The listing is to be reproduced in full, with no character altered.

###

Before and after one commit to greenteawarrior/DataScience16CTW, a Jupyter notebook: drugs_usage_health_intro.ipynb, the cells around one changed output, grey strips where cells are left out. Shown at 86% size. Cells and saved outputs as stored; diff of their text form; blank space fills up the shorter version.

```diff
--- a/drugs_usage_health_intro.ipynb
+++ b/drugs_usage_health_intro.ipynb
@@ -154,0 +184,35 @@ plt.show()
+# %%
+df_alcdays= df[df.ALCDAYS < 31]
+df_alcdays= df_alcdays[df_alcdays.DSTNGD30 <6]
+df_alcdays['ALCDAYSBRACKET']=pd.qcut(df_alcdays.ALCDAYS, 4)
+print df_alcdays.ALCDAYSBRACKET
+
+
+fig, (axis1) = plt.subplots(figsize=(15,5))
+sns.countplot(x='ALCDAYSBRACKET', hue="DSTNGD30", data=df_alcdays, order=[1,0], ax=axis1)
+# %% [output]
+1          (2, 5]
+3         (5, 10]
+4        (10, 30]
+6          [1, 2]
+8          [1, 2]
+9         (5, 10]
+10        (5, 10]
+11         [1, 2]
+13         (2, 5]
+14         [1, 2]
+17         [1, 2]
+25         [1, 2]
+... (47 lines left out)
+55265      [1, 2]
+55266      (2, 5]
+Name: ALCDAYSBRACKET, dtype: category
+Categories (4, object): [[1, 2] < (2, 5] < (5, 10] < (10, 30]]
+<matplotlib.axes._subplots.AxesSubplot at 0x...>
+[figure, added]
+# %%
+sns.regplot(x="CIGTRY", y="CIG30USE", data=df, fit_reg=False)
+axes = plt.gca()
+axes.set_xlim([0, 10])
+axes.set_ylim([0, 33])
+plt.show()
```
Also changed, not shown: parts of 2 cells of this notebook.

###

* REPLY *
Before and after one commit to greenteawarrior/DataScience16CTW, a Jupyter notebook: drugs_usage_health_intro.ipynb, the cells around one changed output, grey strips where cells are left out. Shown at 86% size. Cells and saved outputs as stored; diff of their text form; blank space fills up the shorter version.

```diff
--- a/drugs_usage_health_intro.ipynb
+++ b/drugs_usage_health_intro.ipynb
@@ -154,0 +184,35 @@ plt.show()
+# %%
+df_alcdays= df[df.ALCDAYS < 31]
+df_alcdays= df_alcdays[df_alcdays.DSTNGD30 <6]
+df_alcdays['ALCDAYSBRACKET']=pd.qcut(df_alcdays.ALCDAYS, 4)
+print df_alcdays.ALCDAYSBRACKET
+
+
+fig, (axis1) = plt.subplots(figsize=(15,5))
+sns.countplot(x='ALCDAYSBRACKET', hue="DSTNGD30", data=df_alcdays, order=[1,0], ax=axis1)
+# %% [output]
+1          (2, 5]
+3         (5, 10]
+4        (10, 30]
+6          [1, 2]
+8          [1, 2]
+9         (5, 10]
+10        (5, 10]
+11         [1, 2]
+13         (2, 5]
+14         [1, 2]
+17         [1, 2]
+25         [1, 2]
+... (47 lines left out)
+55265      [1, 2]
+55266      (2, 5]
+Name: ALCDAYSBRACKET, dtype: category
+Categories (4, object): [[1, 2] < (2, 5] < (5, 10] < (10, 30]]
+<matplotlib.axes._subplots.AxesSubplot at 0x...>
+[figure, added]
+# %%
+sns.regplot(x="CIGTRY", y="CIG30USE", data=df, fit_reg=False)
+axes = plt.gca()
+axes.set_xlim([0, 10])
+axes.set_ylim([0, 33])
+plt.show()
```
Also changed, not shown: parts of 2 cells of this notebook.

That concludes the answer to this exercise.